Illinois will also create resources emphasizing the role of principals as instructional leaders, particularly for teachers in early grades. In particular, the state will support principals to acquire knowledge of child development, pedagogical content knowledge, differentiation of instruction, and knowledge of pedagogical practice and high-impact teacher-child interactions for young children.

Finally, the Illinois State Board of Education is in the process of determining the feasibility of a principal residency pilot program supported with Title II investments.

Louisiana

LouisianaLouisiana Department of Education. (2017). Louisiana Believes: Louisiana’s Elementary & Secondary Education plan pursuant to the federal Every Student Succeeds Act. Final plan submitted 4/15/17. Baton Rouge, LA: Louisiana Department of Education. plans to use its ESSA Title II funding to support and develop its school leaders by providing opportunities for principals to participate in a fellowship program designed by the National Institute for School Leadership, a program highlighted for its evidence-based practices.Sutcher, L., Podolsky, A., & Espinoza, D. (2017). Supporting principals’ learning: Key features of effective programs. Palo Alto, CA: Learning Policy Institute. This is an example of intensive professional development for school leaders throughout the state who engage in learning twice each month for 16 months, focusing on topics such as being a driver of change, a strategic thinker, a coach and mentor, and a visionary leader. The first cohort included 130 administrators from 26 districts, with the second cohort including 112 administrators from 27 districts.

Another example of leadership development provided to school leaders is the ability for districts to implement TAP, the System for Teacher and Student Advancement. This system’s structures for creating multiple career paths, ongoing applied professional growth, instructionally focused accountability, and performance-based compensation are proven to produce results. Currently, 40 schools representing 11 LEAs participate in the TAP system.

Conclusion

The implementation of ESSA provides states with an opportunity to support and strengthen the capacity of school leaders by utilizing the Title II, Part A 3% school leader set-aside, as well as other ESSA funds.

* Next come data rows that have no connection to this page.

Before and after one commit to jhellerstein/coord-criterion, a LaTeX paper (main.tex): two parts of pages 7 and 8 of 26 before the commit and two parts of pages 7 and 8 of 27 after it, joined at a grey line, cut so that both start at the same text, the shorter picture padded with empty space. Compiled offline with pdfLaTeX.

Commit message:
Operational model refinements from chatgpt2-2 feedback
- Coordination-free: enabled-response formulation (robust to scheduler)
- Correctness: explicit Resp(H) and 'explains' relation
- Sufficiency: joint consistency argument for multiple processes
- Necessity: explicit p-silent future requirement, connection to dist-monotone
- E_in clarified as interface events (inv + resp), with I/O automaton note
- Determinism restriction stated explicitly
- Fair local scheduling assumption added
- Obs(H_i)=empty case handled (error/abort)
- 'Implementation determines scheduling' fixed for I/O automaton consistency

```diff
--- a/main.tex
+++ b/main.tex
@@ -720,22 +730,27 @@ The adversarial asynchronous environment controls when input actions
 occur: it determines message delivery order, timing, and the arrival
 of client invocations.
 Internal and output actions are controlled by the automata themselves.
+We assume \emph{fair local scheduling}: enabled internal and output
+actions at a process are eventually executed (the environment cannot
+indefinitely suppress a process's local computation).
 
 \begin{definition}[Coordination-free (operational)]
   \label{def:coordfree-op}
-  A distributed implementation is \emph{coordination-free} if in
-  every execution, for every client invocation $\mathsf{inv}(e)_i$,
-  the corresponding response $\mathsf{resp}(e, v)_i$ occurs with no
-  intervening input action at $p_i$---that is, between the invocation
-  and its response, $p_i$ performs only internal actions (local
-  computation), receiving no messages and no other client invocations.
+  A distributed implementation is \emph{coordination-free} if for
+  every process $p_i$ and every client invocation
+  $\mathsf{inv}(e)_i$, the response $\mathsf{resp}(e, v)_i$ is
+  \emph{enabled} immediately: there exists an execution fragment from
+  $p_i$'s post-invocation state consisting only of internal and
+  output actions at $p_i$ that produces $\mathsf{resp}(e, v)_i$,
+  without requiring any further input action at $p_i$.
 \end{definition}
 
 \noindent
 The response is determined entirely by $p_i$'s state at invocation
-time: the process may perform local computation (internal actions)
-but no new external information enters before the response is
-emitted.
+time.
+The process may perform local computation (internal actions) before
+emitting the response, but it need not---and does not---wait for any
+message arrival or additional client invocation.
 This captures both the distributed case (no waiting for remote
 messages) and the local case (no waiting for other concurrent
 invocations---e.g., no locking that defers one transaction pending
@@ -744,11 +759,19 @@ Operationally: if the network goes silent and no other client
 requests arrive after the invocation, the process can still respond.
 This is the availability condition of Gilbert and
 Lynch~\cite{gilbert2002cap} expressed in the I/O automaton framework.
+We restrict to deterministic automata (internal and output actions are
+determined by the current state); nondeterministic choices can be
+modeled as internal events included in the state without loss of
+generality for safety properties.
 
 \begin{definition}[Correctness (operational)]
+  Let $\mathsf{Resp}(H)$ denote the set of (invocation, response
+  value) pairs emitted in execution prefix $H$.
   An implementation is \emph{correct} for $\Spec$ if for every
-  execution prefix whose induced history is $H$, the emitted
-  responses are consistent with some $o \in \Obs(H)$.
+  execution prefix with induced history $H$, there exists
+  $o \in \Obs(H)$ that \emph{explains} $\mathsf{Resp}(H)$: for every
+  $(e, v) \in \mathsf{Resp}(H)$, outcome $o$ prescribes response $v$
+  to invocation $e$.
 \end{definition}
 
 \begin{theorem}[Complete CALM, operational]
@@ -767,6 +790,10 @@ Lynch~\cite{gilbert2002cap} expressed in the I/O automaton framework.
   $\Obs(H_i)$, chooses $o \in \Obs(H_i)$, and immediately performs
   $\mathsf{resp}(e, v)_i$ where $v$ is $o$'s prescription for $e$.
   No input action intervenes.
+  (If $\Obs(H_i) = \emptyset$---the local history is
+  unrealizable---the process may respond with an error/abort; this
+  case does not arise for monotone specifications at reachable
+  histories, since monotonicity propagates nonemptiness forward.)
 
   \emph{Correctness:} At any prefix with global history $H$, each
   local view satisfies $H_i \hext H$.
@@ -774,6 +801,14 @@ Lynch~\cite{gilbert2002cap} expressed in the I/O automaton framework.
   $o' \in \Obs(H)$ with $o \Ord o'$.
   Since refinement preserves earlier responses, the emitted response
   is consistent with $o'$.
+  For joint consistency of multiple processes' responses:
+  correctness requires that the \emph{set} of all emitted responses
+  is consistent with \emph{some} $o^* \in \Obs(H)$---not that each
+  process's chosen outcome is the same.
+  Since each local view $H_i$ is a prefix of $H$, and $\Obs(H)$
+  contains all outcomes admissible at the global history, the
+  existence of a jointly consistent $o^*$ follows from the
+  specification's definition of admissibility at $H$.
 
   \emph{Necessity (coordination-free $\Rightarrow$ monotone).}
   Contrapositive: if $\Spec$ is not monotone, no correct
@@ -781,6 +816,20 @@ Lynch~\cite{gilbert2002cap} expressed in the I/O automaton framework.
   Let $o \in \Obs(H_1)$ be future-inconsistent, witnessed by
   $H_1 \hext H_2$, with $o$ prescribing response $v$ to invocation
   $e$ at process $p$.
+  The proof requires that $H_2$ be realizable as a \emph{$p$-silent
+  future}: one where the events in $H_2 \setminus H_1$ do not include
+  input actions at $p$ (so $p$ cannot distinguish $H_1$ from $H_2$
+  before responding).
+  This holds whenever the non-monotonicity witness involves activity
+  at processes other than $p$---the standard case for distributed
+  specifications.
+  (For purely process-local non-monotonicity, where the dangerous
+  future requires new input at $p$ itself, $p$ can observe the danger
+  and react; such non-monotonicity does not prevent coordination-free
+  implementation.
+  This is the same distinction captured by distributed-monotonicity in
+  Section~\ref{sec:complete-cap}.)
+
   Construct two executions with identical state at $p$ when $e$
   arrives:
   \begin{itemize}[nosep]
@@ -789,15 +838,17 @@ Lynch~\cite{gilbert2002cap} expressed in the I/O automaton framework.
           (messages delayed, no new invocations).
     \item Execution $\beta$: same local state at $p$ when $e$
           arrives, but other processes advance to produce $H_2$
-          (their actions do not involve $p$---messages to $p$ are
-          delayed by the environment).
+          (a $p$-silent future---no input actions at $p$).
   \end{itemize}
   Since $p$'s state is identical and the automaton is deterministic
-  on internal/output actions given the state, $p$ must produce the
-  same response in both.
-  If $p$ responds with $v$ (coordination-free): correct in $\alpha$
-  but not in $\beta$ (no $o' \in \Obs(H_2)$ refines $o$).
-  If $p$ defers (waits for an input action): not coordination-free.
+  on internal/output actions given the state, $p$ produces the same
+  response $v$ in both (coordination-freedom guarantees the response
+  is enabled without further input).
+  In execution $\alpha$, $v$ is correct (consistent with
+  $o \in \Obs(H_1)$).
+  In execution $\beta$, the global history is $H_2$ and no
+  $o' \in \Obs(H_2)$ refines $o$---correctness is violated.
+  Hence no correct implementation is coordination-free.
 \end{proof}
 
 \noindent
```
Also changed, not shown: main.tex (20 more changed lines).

States taking advantage of this opportunity should ensure investments reflect research-based practices and are implemented with fidelity. Principals and other school leaders play a critical role in supporting the growth and learning of teachers and students, particularly in underserved communities. Therefore, any effort to improve teacher effectiveness and student outcomes should include a comparable focus on leadership development.

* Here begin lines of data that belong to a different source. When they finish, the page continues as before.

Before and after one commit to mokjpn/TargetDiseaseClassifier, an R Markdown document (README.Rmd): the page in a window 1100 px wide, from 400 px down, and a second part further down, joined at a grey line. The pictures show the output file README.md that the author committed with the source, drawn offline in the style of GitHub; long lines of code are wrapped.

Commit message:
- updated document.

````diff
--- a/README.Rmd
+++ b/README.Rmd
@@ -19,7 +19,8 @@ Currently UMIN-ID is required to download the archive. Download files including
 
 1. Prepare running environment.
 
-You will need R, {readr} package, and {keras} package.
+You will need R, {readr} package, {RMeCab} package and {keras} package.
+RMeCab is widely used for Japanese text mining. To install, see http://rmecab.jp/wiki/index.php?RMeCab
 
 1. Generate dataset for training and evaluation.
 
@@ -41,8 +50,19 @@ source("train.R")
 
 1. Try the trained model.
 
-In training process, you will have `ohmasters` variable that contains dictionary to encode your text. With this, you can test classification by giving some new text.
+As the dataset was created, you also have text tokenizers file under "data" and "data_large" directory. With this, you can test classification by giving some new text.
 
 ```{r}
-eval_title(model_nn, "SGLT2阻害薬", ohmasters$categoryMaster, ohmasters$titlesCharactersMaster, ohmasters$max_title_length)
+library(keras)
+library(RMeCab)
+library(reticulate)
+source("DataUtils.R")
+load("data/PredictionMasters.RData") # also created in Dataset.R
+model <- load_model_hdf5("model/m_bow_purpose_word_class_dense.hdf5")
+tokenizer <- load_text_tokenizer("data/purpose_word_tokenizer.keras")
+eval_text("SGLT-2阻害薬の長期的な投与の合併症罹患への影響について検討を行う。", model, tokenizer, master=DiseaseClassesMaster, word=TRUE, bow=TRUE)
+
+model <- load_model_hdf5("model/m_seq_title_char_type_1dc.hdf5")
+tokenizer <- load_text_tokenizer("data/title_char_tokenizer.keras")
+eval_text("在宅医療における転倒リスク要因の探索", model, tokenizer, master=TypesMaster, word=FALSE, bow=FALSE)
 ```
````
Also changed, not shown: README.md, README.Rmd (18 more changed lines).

Investing in Effective School Leadership: How States Are Taking Advantage of Opportunities Under ESSA  (policy brief) by Danny Espinoza and Jessica Cardichon is licensed under a Creative Commons Attribution-NonCommercial 4.0 International License.

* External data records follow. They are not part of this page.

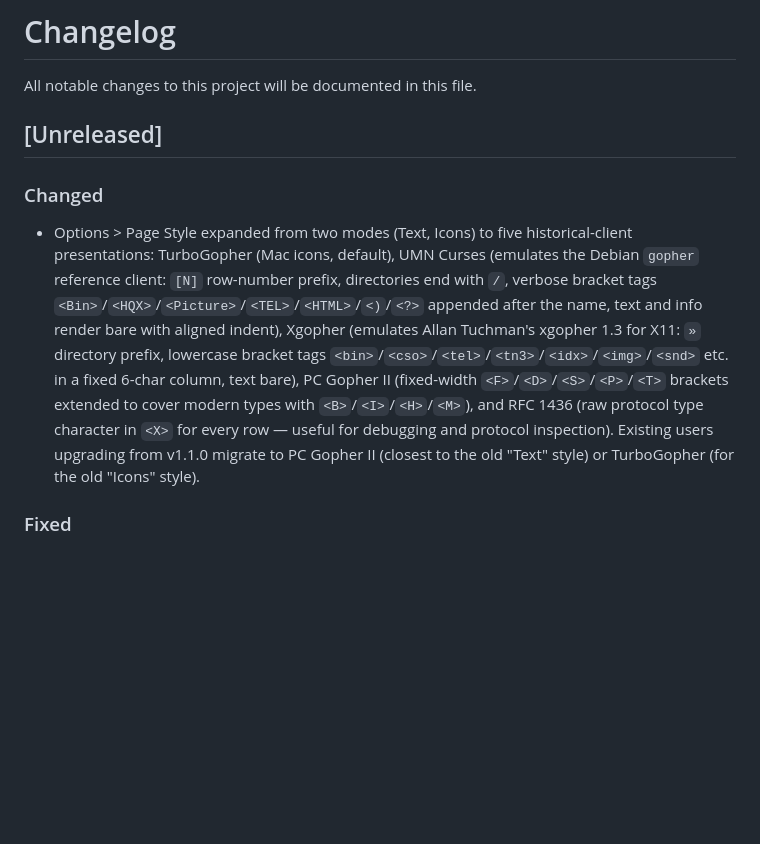
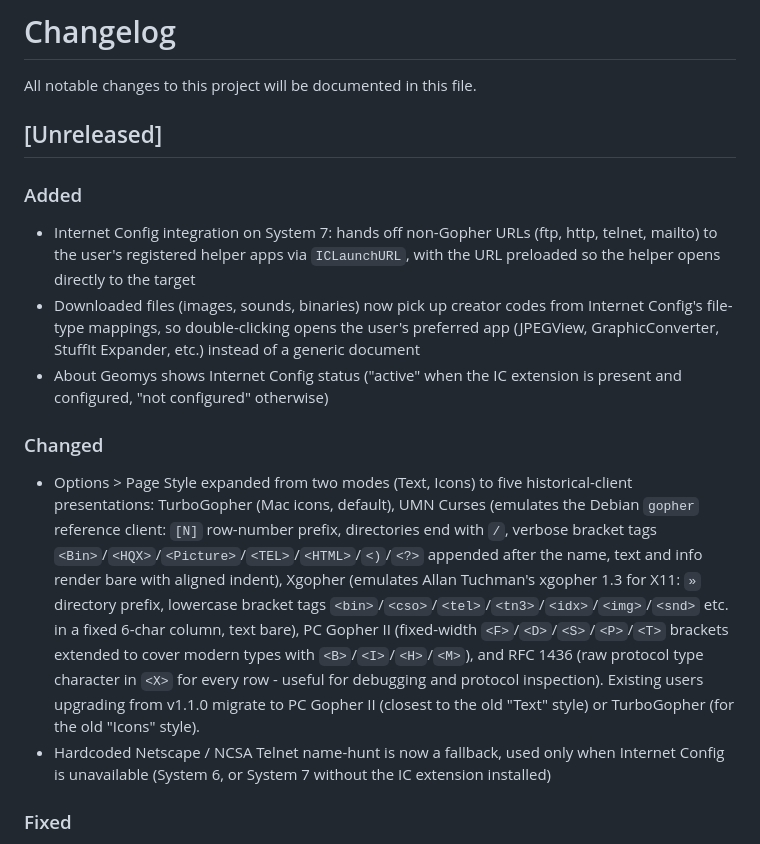
Before and after one commit to ecliptik/geomys, a Markdown page: CHANGELOG.md, the part around the change. Drawn GitHub-style; blank space fills up the shorter version.

Commit message:
Document Internet Config changes in unreleased changelog
Covers the IC integration work on feature/internet-config: URL handoff
via ICLaunchURL, creator-code lookup for downloaded files, status line
in About Geomys, expanded Page Style options, and the Netscape/NCSA
Telnet fallback when IC is absent.

Co-Authored-By: Claude Opus 4.6 (1M context) <noreply@anthropic.com>

Co-Authored-By: Claude Code <noreply@anthropic.com>

```diff
--- a/CHANGELOG.md
+++ b/CHANGELOG.md
@@ -4,8 +4,14 @@ All notable changes to this project will be documented in this file.
 
 ## [Unreleased]
 
+### Added
+- Internet Config integration on System 7: hands off non-Gopher URLs (ftp, http, telnet, mailto) to the user's registered helper apps via `ICLaunchURL`, with the URL preloaded so the helper opens directly to the target
+- Downloaded files (images, sounds, binaries) now pick up creator codes from Internet Config's file-type mappings, so double-clicking opens the user's preferred app (JPEGView, GraphicConverter, StuffIt Expander, etc.) instead of a generic document
+- About Geomys shows Internet Config status ("active" when the IC extension is present and configured, "not configured" otherwise)
+
 ### Changed
-- Options > Page Style expanded from two modes (Text, Icons) to five historical-client presentations: TurboGopher (Mac icons, default), UMN Curses (emulates the Debian `gopher` reference client: `[N]` row-number prefix, directories end with `/`, verbose bracket tags `<Bin>`/`<HQX>`/`<Picture>`/`<TEL>`/`<HTML>`/`<)`/`<?>` appended after the name, text and info render bare with aligned indent), Xgopher (emulates Allan Tuchman's xgopher 1.3 for X11: `»` directory prefix, lowercase bracket tags `<bin>`/`<cso>`/`<tel>`/`<tn3>`/`<idx>`/`<img>`/`<snd>` etc. in a fixed 6-char column, text bare), PC Gopher II (fixed-width `<F>`/`<D>`/`<S>`/`<P>`/`<T>` brackets extended to cover modern types with `<B>`/`<I>`/`<H>`/`<M>`), and RFC 1436 (raw protocol type character in `<X>` for every row — useful for debugging and protocol inspection). Existing users upgrading from v1.1.0 migrate to PC Gopher II (closest to the old "Text" style) or TurboGopher (for the old "Icons" style).
+- Options > Page Style expanded from two modes (Text, Icons) to five historical-client presentations: TurboGopher (Mac icons, default), UMN Curses (emulates the Debian `gopher` reference client: `[N]` row-number prefix, directories end with `/`, verbose bracket tags `<Bin>`/`<HQX>`/`<Picture>`/`<TEL>`/`<HTML>`/`<)`/`<?>` appended after the name, text and info render bare with aligned indent), Xgopher (emulates Allan Tuchman's xgopher 1.3 for X11: `»` directory prefix, lowercase bracket tags `<bin>`/`<cso>`/`<tel>`/`<tn3>`/`<idx>`/`<img>`/`<snd>` etc. in a fixed 6-char column, text bare), PC Gopher II (fixed-width `<F>`/`<D>`/`<S>`/`<P>`/`<T>` brackets extended to cover modern types with `<B>`/`<I>`/`<H>`/`<M>`), and RFC 1436 (raw protocol type character in `<X>` for every row - useful for debugging and protocol inspection). Existing users upgrading from v1.1.0 migrate to PC Gopher II (closest to the old "Text" style) or TurboGopher (for the old "Icons" style).
+- Hardcoded Netscape / NCSA Telnet name-hunt is now a fallback, used only when Internet Config is unavailable (System 6, or System 7 without the IC extension installed)
 
 ### Fixed
 - Cross-application clipboard broken under System 6 MultiFinder: the `app4Evt` handler ignored `convertClipboardFlag`, so Geomys never called `LoadScrap`/`UnloadScrap` on suspend/resume. Text copied in Geomys never reached other apps, and text copied elsewhere was invisible to Geomys.
```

Research in this area of work is funded in part by the S.D. Bechtel, Jr. Foundation, the Carnegie Corporation of New York, and the Stuart Foundation. Core operating support for the Learning Policy Institute is provided by the Ford Foundation, the William and Flora Hewlett Foundation, and the Sandler Foundation.